Increased physical education in schools not only leads to better motor skills, but can also sharpen a student’s learning ability. This and several other findings are the result of the new Malmo University study in Sweden, finding significant differences in children who were given expanded teaching in physical education (PE) versus children who had regular instruction.
More than 200 children from the same school in southern Sweden were followed for 9 years starting in grades 1 through 3. The children were separated into 2 groups, one an intervention group receiving scheduled physical education 5 days per week including extra motor training; and the other was the control group.
Study author Ingegerd Ericsson logged motor skill observations like coordination and balance in addition to compiling results of diagnostics tests given in grade 2 and a final test given in grade 9. Key findings of the study include:
- 96% of the intervention group versus 89% of the control group achieved the goals of the compulsory school needed to advance to upper-secondary school. The greatest difference was found amongst boys – 96% versus 83%. The boys in the intervention group also had higher scores in math, language, and PE than the boys in the control group.
- By grade 9, 93%of the children in the intervention group expressed good motor skills compared with only 53% of the control group.

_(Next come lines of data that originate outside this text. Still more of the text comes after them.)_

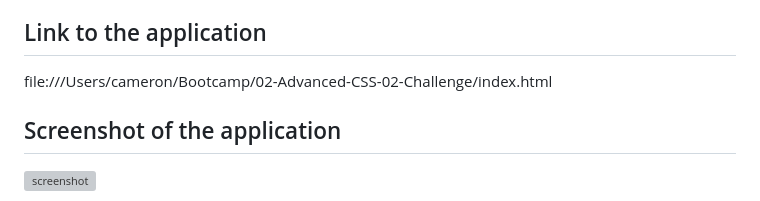
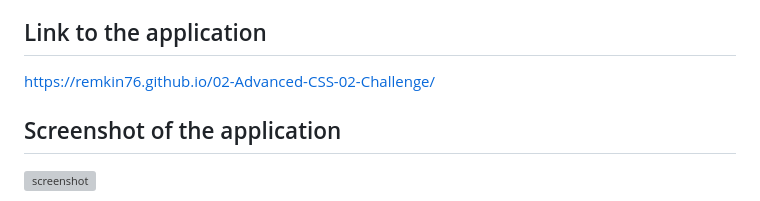
Before and after one commit to Remkin76/02-Advanced-CSS-02-Challenge, a Markdown page: README.md, the part around the change. Rendered like a GitHub page; grey boxes are pictures that could not be loaded.

Commit message:
updated README.md to fix link to application

```diff
--- a/README.md
+++ b/README.md
@@ -44,7 +44,7 @@ Future developments include, but are not limited to:
 
 ## Link to the application
 
-file:///Users/cameron/Bootcamp/02-Advanced-CSS-02-Challenge/index.html
+https://remkin76.github.io/02-Advanced-CSS-02-Challenge/
 
 ## Screenshot of the application
 
```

Previous studies have found positive effects of daily PE on muscle and bone development as well as obesity prevention, but this study is unique in that it shows the progress of an intervention for so many years as well as using children were the same age, from the same environment and socioeconomic status. Ericsson adds: “Physical education has been pared down from three lessons a week to one or two. We scientifically confirm here that daily timetabled physical education and adapted motor skills training not only improve motor skills but also school achievement. With more physical education and health considerably more students attain passing grades.”